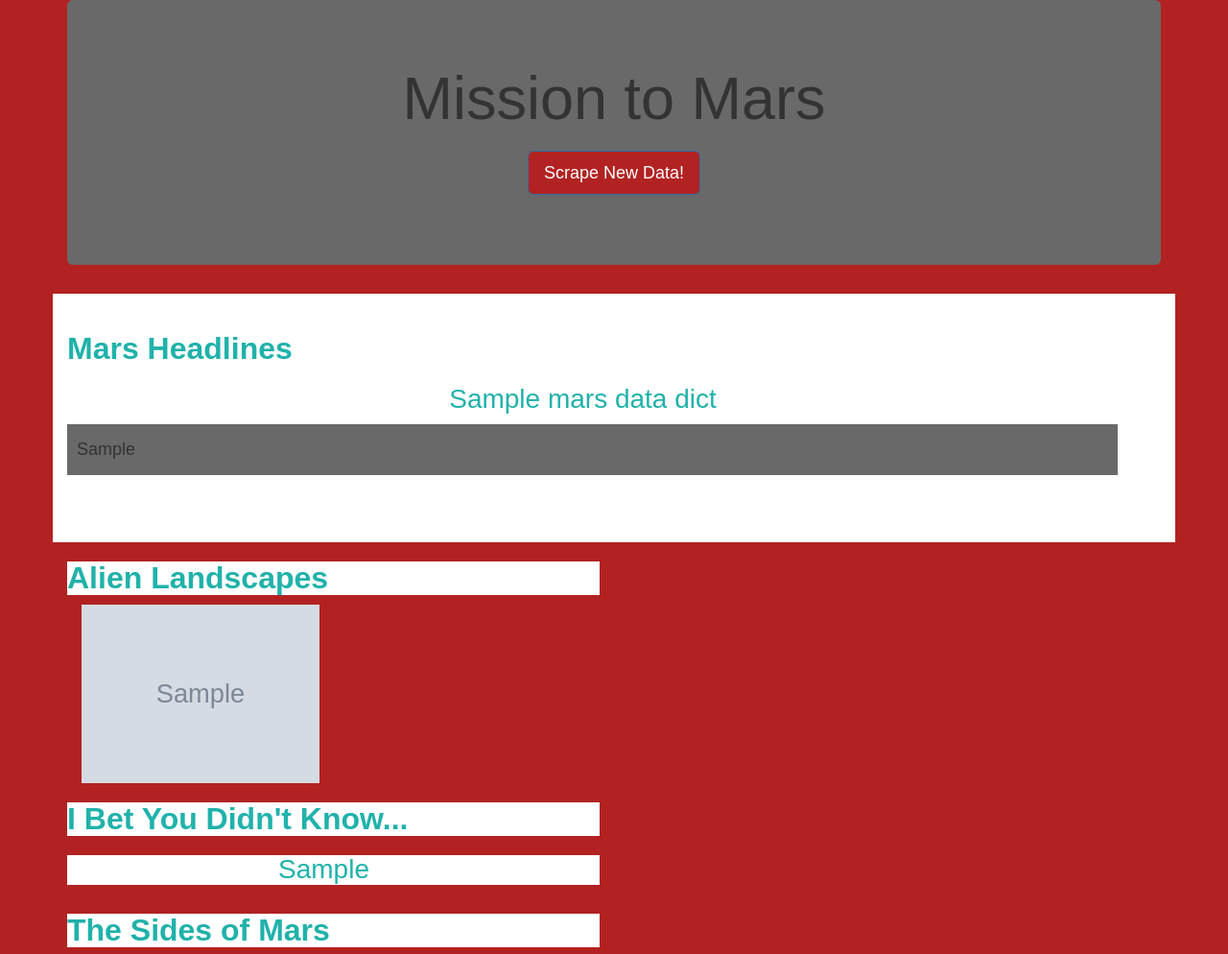
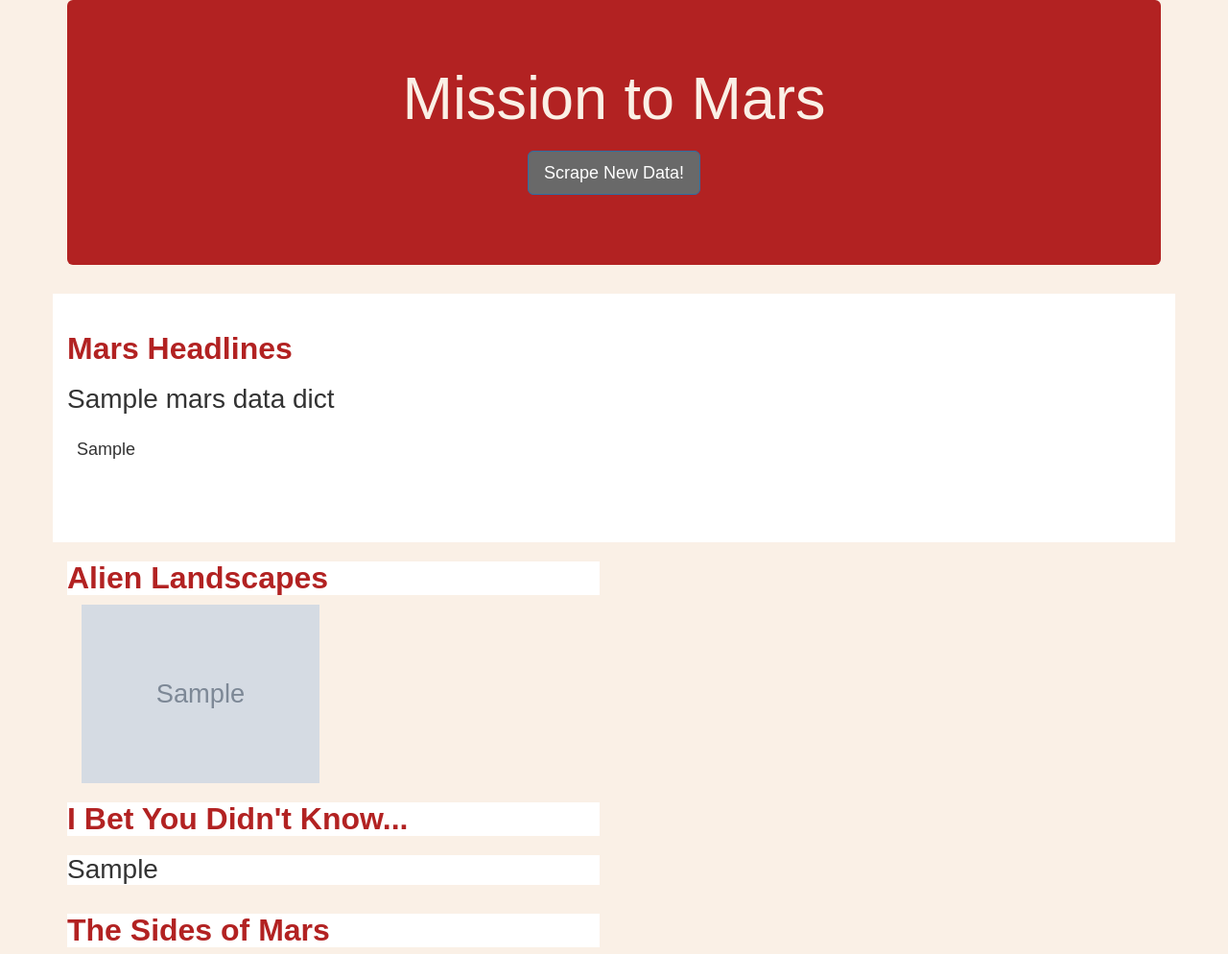
Before and after one commit to LJeanParrish/web-scraping-challenge, a Flask app: page / in a window 1280 px wide. Shown: the top 994 px of the page at 96% size. Run offline with Flask 2, Linux system fonts and the light colour scheme; grey boxes marked "Sample" are stand-in pictures; a database or web service that is not in the repository returns one stand-in record (values such as "Sample title"); some libraries are stand-ins or nearby versions.

Commit message:
additional formatting for html

```diff
--- a/templates/index.html
+++ b/templates/index.html
@@ -23,7 +23,7 @@
       <div class="col-md-12">
         <h2><strong>Mars Headlines</strong></h2>
         <h3 class="heading">{{mars.news_title}}</h3>
-          <p>{{mars.news_p}}</p>
+          <p id="news">{{mars.news_p}}</p>
       </div>
     </div>
 
--- a/templates/styles.css
+++ b/templates/styles.css
@@ -6,16 +6,21 @@ body {
     font-size: 22px;
     line-height: 150%;
     color: #333;
-    background-color:firebrick;
+    background-color:linen;
    }
 
-.jumbotron{background-color:dimgray;}
+.jumbotron{background-color:firebrick;
+color:linen;
+font-size: 85;
+font-weight: bolder;
+font-family: fantasy;}
 
-.btn-primary{background-color: firebrick;}
+
+.btn-primary{background-color: dimgray;}
 
    /* Format html header statements*/
 h2{
-    color:lightseagreen;
+    color:firebrick;
     background-color: #fff;
     font-size: 32px;
     font-family: fantasy;
@@ -26,14 +31,16 @@ p{
     font-family: fantasy;
     font-size: large;
     padding:10px;
-    background-color: dimgray;}
+    background-color: firebrick;}
+
+#news{background-color: #fff;}
 
 /*Formatting the Visualization section*/
-h3{color:lightseagreen;
+h3{color:#333;
     background-color: #fff;
     font-size: 28px;
     font-family: fantasy;
-    text-align: center;
+    text-align: left;
     padding-right: 20px;}
 
 .col-md-12{
@@ -42,8 +49,6 @@ h3{color:lightseagreen;
     padding-bottom:60px;
     padding-right: 60px;
 }
-
-
 
 /*formatting the table*/
 table{background-color: #fff;
```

* * * * * * *

→ **To do**: Please copy out the entries above exactly as they appear, but skip their images.

→ **Solution below**:
Before and after one commit to LJeanParrish/web-scraping-challenge, a Flask app: page / in a window 1280 px wide. Shown: the top 994 px of the page at 96% size. Run offline with Flask 2, Linux system fonts and the light colour scheme; grey boxes marked "Sample" are stand-in pictures; a database or web service that is not in the repository returns one stand-in record (values such as "Sample title"); some libraries are stand-ins or nearby versions.

Commit message:
additional formatting for html

```diff
--- a/templates/index.html
+++ b/templates/index.html
@@ -23,7 +23,7 @@
       <div class="col-md-12">
         <h2><strong>Mars Headlines</strong></h2>
         <h3 class="heading">{{mars.news_title}}</h3>
-          <p>{{mars.news_p}}</p>
+          <p id="news">{{mars.news_p}}</p>
       </div>
     </div>
 
--- a/templates/styles.css
+++ b/templates/styles.css
@@ -6,16 +6,21 @@ body {
     font-size: 22px;
     line-height: 150%;
     color: #333;
-    background-color:firebrick;
+    background-color:linen;
    }
 
-.jumbotron{background-color:dimgray;}
+.jumbotron{background-color:firebrick;
+color:linen;
+font-size: 85;
+font-weight: bolder;
+font-family: fantasy;}
 
-.btn-primary{background-color: firebrick;}
+
+.btn-primary{background-color: dimgray;}
 
    /* Format html header statements*/
 h2{
-    color:lightseagreen;
+    color:firebrick;
     background-color: #fff;
     font-size: 32px;
     font-family: fantasy;
@@ -26,14 +31,16 @@ p{
     font-family: fantasy;
     font-size: large;
     padding:10px;
-    background-color: dimgray;}
+    background-color: firebrick;}
+
+#news{background-color: #fff;}
 
 /*Formatting the Visualization section*/
-h3{color:lightseagreen;
+h3{color:#333;
     background-color: #fff;
     font-size: 28px;
     font-family: fantasy;
-    text-align: center;
+    text-align: left;
     padding-right: 20px;}
 
 .col-md-12{
@@ -42,8 +49,6 @@ h3{color:lightseagreen;
     padding-bottom:60px;
     padding-right: 60px;
 }
-
-
 
 /*formatting the table*/
 table{background-color: #fff;
```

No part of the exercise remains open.